Lt. Col. Kamil Sztalkoper, chief of public affairs, 10th Mountain Division, said command leadership agreed to remove the postings on April 20 after receiving complaints by an organization that ensures the separation between church and state. The organization, called the Military Religious Freedom Foundation, contacted command leaders on behalf of eight Fort Drum soldiers who objected to the Christian nature of the Facebook messages, citing they are non-Christian.
MRFF provided a letter to the Watertown Daily Times from one of Fort Drum soldiers that objected to the religious content of the videos but did not reveal his identity because of concerns of retribution by his military superiors.
“...the posting of these videos by Christian Army chaplains was both hurtful and unprofessional,” the soldier wrote.
“And it was also unconstitutional.
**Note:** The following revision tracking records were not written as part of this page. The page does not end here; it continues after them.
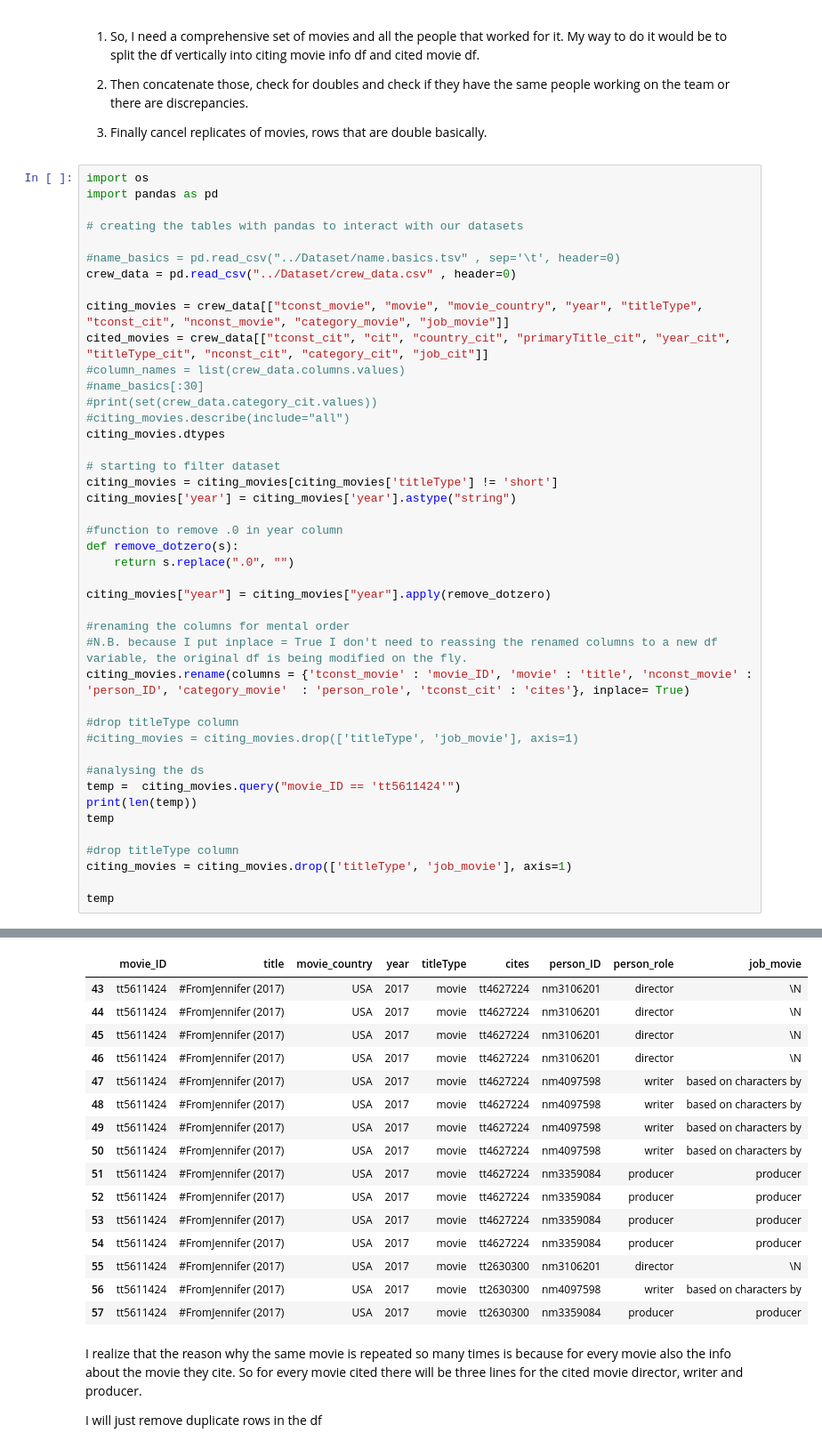
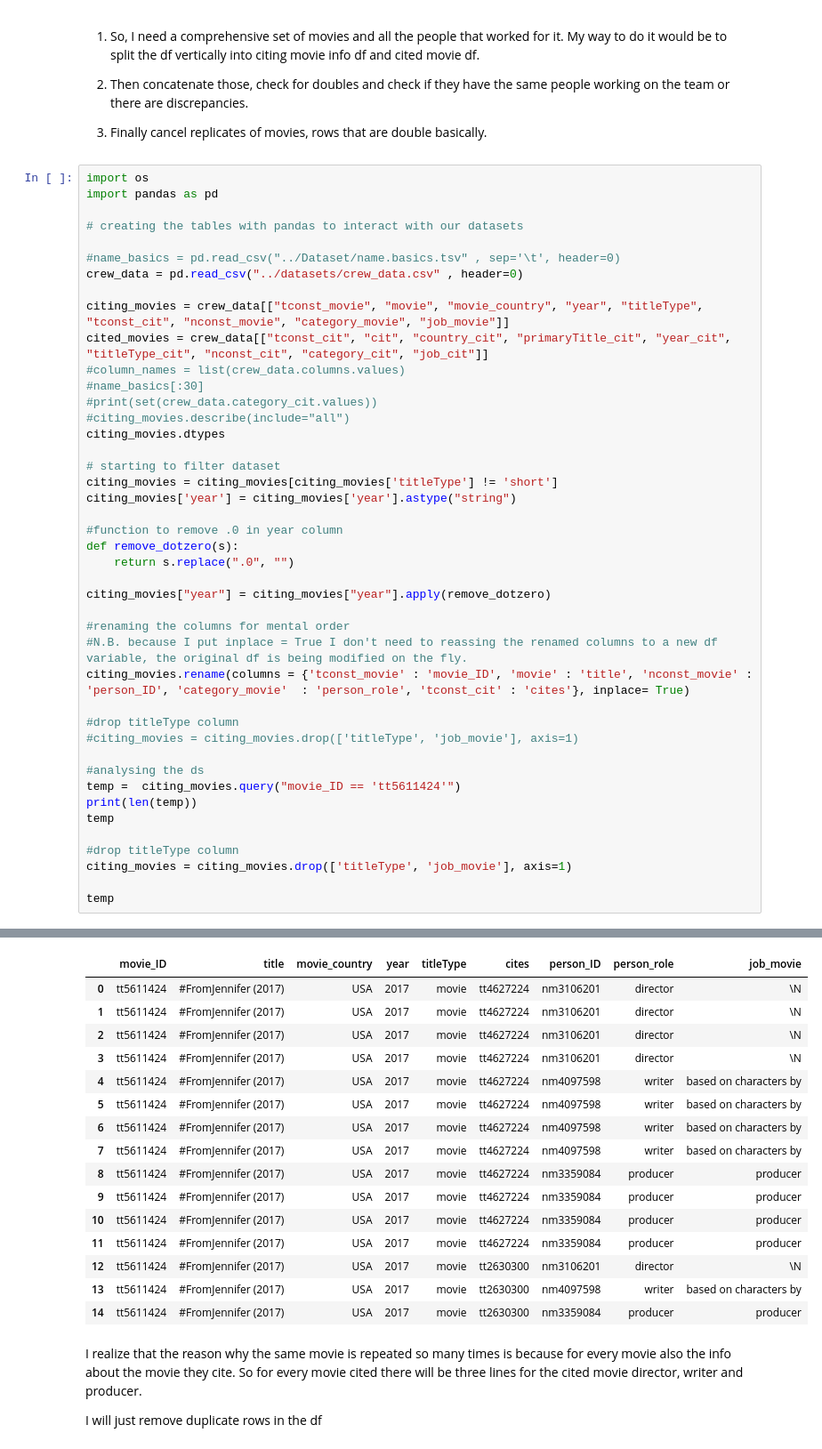
Before and after one commit to NetworkAnalysis-CineMAC/CineMAC, a Jupyter notebook: src/scripts/network2data_madda.ipynb, the cells around one changed output, grey strips where cells are left out. Shown: that part at 89% size. Cells and saved outputs as stored; diff of their text form.

```diff
--- a/src/scripts/network2data_madda.ipynb
+++ b/src/scripts/network2data_madda.ipynb
@@ -11,7 +11,7 @@ import pandas as pd
 # creating the tables with pandas to interact with our datasets
 
 #name_basics = pd.read_csv("../Dataset/name.basics.tsv" , sep='\t', header=0)
-crew_data = pd.read_csv("../Dataset/crew_data.csv" , header=0)
+crew_data = pd.read_csv("../datasets/crew_data.csv" , header=0)
 
 citing_movies = crew_data[["tconst_movie", "movie", "movie_country", "year", "titleType", "tconst_cit", "nconst_movie", "category_movie", "job_movie"]]
 cited_movies = crew_data[["tconst_cit", "cit", "country_cit", "primaryTitle_cit", "year_cit", "titleType_cit", "nconst_cit", "category_cit", "job_cit"]]
@@ -23,48 +23,48 @@ citing_movies.dtypes
 
 # starting to filter dataset
 citing_movies = citing_movies[citing_movies['titleType'] != 'short']
 citing_movies['year'] = citing_movies['year'].astype("string")
 
 #function to remove .0 in year column
 def remove_dotzero(s):
     return s.replace(".0", "")
 
 citing_movies["year"] = citing_movies["year"].apply(remove_dotzero)
 
 #renaming the columns for mental order
 #N.B. because I put inplace = True I don't need to reassing the renamed columns to a new df variable, the original df is being modified on the fly.
 citing_movies.rename(columns = {'tconst_movie' : 'movie_ID', 'movie' : 'title', 'nconst_movie' : 'person_ID', 'category_movie'  : 'person_role', 'tconst_cit' : 'cites'}, inplace= True)
 
 #drop titleType column
 #citing_movies = citing_movies.drop(['titleType', 'job_movie'], axis=1)
 
 #analysing the ds
 temp =  citing_movies.query("movie_ID == 'tt5611424'")
 print(len(temp))
 temp
 
 #drop titleType column
 citing_movies = citing_movies.drop(['titleType', 'job_movie'], axis=1)
 
 temp
 # %% [output]
 15
 |  | movie_ID | title | movie_country | year | titleType | cites | person_ID | person_role | job_movie |
-| 43 | tt5611424 | #FromJennifer (2017) | USA | 2017 | movie | tt4627224 | nm3106201 | director | \N |
-| 44 | tt5611424 | #FromJennifer (2017) | USA | 2017 | movie | tt4627224 | nm3106201 | director | \N |
-| 45 | tt5611424 | #FromJennifer (2017) | USA | 2017 | movie | tt4627224 | nm3106201 | director | \N |
-| 46 | tt5611424 | #FromJennifer (2017) | USA | 2017 | movie | tt4627224 | nm3106201 | director | \N |
-| 47 | tt5611424 | #FromJennifer (2017) | USA | 2017 | movie | tt4627224 | nm4097598 | writer | based on characters by |
-| 48 | tt5611424 | #FromJennifer (2017) | USA | 2017 | movie | tt4627224 | nm4097598 | writer | based on characters by |
-| 49 | tt5611424 | #FromJennifer (2017) | USA | 2017 | movie | tt4627224 | nm4097598 | writer | based on characters by |
-| 50 | tt5611424 | #FromJennifer (2017) | USA | 2017 | movie | tt4627224 | nm4097598 | writer | based on characters by |
-| 51 | tt5611424 | #FromJennifer (2017) | USA | 2017 | movie | tt4627224 | nm3359084 | producer | producer |
-| 52 | tt5611424 | #FromJennifer (2017) | USA | 2017 | movie | tt4627224 | nm3359084 | producer | producer |
-| 53 | tt5611424 | #FromJennifer (2017) | USA | 2017 | movie | tt4627224 | nm3359084 | producer | producer |
-| 54 | tt5611424 | #FromJennifer (2017) | USA | 2017 | movie | tt4627224 | nm3359084 | producer | producer |
-| 55 | tt5611424 | #FromJennifer (2017) | USA | 2017 | movie | tt2630300 | nm3106201 | director | \N |
-| 56 | tt5611424 | #FromJennifer (2017) | USA | 2017 | movie | tt2630300 | nm4097598 | writer | based on characters by |
-| 57 | tt5611424 | #FromJennifer (2017) | USA | 2017 | movie | tt2630300 | nm3359084 | producer | producer |
+| 0 | tt5611424 | #FromJennifer (2017) | USA | 2017 | movie | tt4627224 | nm3106201 | director | \N |
+| 1 | tt5611424 | #FromJennifer (2017) | USA | 2017 | movie | tt4627224 | nm3106201 | director | \N |
+| 2 | tt5611424 | #FromJennifer (2017) | USA | 2017 | movie | tt4627224 | nm3106201 | director | \N |
+| 3 | tt5611424 | #FromJennifer (2017) | USA | 2017 | movie | tt4627224 | nm3106201 | director | \N |
+| 4 | tt5611424 | #FromJennifer (2017) | USA | 2017 | movie | tt4627224 | nm4097598 | writer | based on characters by |
+| 5 | tt5611424 | #FromJennifer (2017) | USA | 2017 | movie | tt4627224 | nm4097598 | writer | based on characters by |
+| 6 | tt5611424 | #FromJennifer (2017) | USA | 2017 | movie | tt4627224 | nm4097598 | writer | based on characters by |
+| 7 | tt5611424 | #FromJennifer (2017) | USA | 2017 | movie | tt4627224 | nm4097598 | writer | based on characters by |
+| 8 | tt5611424 | #FromJennifer (2017) | USA | 2017 | movie | tt4627224 | nm3359084 | producer | producer |
+| 9 | tt5611424 | #FromJennifer (2017) | USA | 2017 | movie | tt4627224 | nm3359084 | producer | producer |
+| 10 | tt5611424 | #FromJennifer (2017) | USA | 2017 | movie | tt4627224 | nm3359084 | producer | producer |
+| 11 | tt5611424 | #FromJennifer (2017) | USA | 2017 | movie | tt4627224 | nm3359084 | producer | producer |
+| 12 | tt5611424 | #FromJennifer (2017) | USA | 2017 | movie | tt2630300 | nm3106201 | director | \N |
+| 13 | tt5611424 | #FromJennifer (2017) | USA | 2017 | movie | tt2630300 | nm4097598 | writer | based on characters by |
+| 14 | tt5611424 | #FromJennifer (2017) | USA | 2017 | movie | tt2630300 | nm3359084 | producer | producer |
 # %% [markdown]
 I realize that the reason why the same movie is repeated so many times is because for every movie also the info about the movie they cite. So for every movie cited there will be three lines for the cited movie director, writer and producer.
 
```
Also changed, not shown: parts of 7 cells of this notebook, 7 other files.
Not all Army personnel are Christians who would support these videos placed where they were before MRFF got them scrubbed off.”
Lt. Col. Kamil Sztalkoper said that 10th Mountain Division command viewed the videos and decided to remove them, stressing “that they were not deemed improper.”
He described them as providing soldiers with “faith building strategies in response to the coronavirus.” The videos were made by Capt. Amy Smith and Maj. Scott Ingram, two Christian chaplains who serve on post.
The command “took appropriate action and took them down,” the lieutenant colonel said.
Lt. Col. Sztalkoper said he didn’t know the meaning of “faith building strategies” and a chaplain was not available on Friday to discuss the topic.
An April 2 video showed Chaplain Smith talking along a fitness trail on post. The Times was provided with the transcript of the video in which Chaplain Smith describes the “spiritual fitness trail” and is “designed to be used as a prayer walk.” The walk is a “great way to connect with God,” she said.
In the other video on April 17, Chaplain Ingram quoted from the Bible.
The unidentified Fort Drum soldier wrote that he was “particularly offended by the one video telling Army personnel that they can ‘ask God’ about His whereabouts during this terrible pandemic. Not on our main FB page NO WAY!”
In a statement, MRFF President Michael “Mikey” Weinstein said the organization is solely dedicated to fighting for the constitutionally guaranteed separation of church and state for all those serving in the U.S. military.
The group represents more than 67,000 active duty U.S. service personnel, with 95 percent describing themselves as Christians.
Saying that his group has seen an uptick in similar messages in the military since the virus, Mr. Weinstein told The Christian Post that MRFF had “to make these obviously valid demands to ensure church-state separation ... on behalf of aggrieved Army personnel who justly fear reprisal, retribution, revenge, and retaliation for taking their grievances up the chain of command.”
However, Lt. Col. Kamil Sztalkoper stressed that the Fort Drum Facebook page “is open to everyone and anyone.”